## RECORDS FOR THIS EXERCISE
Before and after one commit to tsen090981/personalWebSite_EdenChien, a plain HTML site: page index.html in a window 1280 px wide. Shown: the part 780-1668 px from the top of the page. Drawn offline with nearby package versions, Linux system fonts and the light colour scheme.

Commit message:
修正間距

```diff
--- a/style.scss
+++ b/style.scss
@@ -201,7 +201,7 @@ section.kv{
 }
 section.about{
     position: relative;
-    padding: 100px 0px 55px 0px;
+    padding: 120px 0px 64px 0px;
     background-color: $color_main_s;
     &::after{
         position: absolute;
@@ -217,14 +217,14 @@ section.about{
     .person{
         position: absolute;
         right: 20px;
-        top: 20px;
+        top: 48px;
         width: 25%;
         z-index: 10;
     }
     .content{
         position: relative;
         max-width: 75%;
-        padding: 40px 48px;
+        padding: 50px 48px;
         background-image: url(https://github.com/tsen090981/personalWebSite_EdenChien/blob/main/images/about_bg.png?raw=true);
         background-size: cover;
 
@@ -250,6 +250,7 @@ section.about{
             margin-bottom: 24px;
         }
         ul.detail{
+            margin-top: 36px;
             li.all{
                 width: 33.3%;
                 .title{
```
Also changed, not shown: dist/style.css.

...

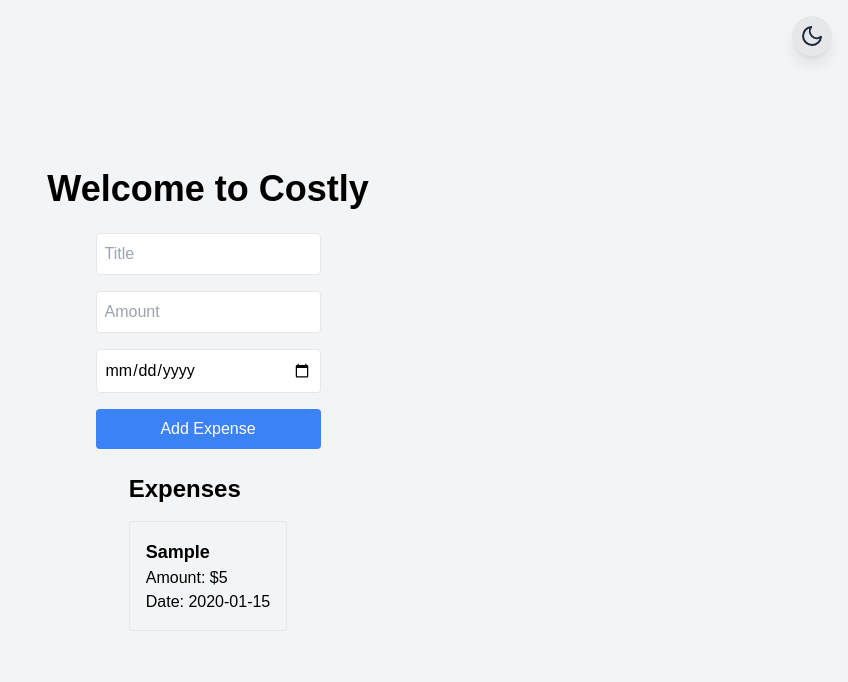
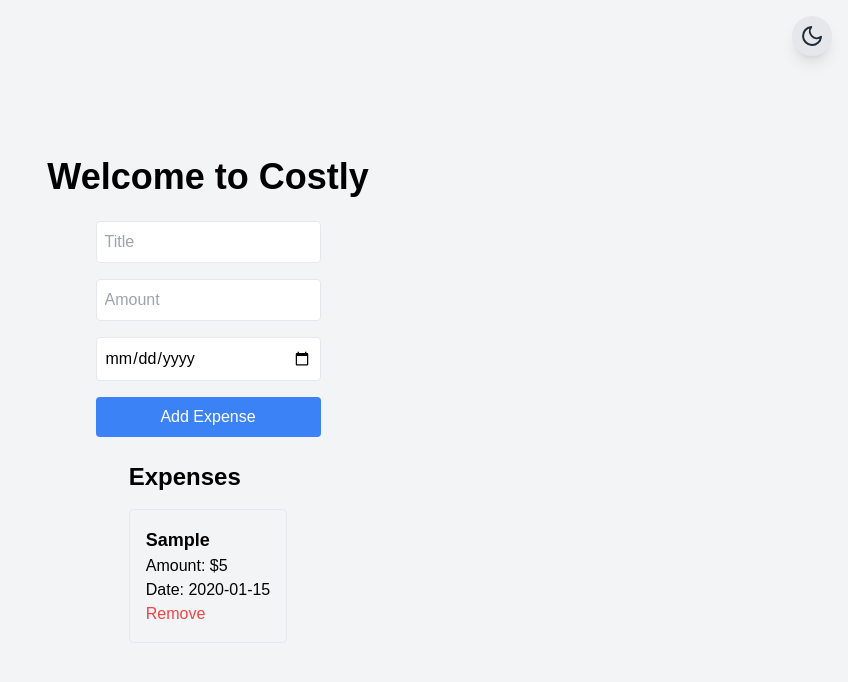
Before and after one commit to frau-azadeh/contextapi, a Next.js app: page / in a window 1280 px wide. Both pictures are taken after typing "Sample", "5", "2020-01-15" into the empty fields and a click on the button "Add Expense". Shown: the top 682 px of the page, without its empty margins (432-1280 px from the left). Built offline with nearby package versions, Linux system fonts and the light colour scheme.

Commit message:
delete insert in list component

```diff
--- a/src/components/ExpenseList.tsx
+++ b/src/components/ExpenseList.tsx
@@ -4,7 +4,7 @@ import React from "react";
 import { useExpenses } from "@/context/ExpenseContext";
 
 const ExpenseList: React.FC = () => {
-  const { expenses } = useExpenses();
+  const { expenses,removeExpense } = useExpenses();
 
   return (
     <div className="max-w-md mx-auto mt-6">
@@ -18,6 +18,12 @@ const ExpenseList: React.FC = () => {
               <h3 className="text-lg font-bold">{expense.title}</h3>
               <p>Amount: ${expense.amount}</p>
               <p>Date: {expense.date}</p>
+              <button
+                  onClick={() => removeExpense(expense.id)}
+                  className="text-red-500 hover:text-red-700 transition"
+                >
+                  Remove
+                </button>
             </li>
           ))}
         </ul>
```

## TASK REQUIREMENTS
Give the number of lines in the entries above that include the string "page". No other output is expected.

## ANSWER SECTION
2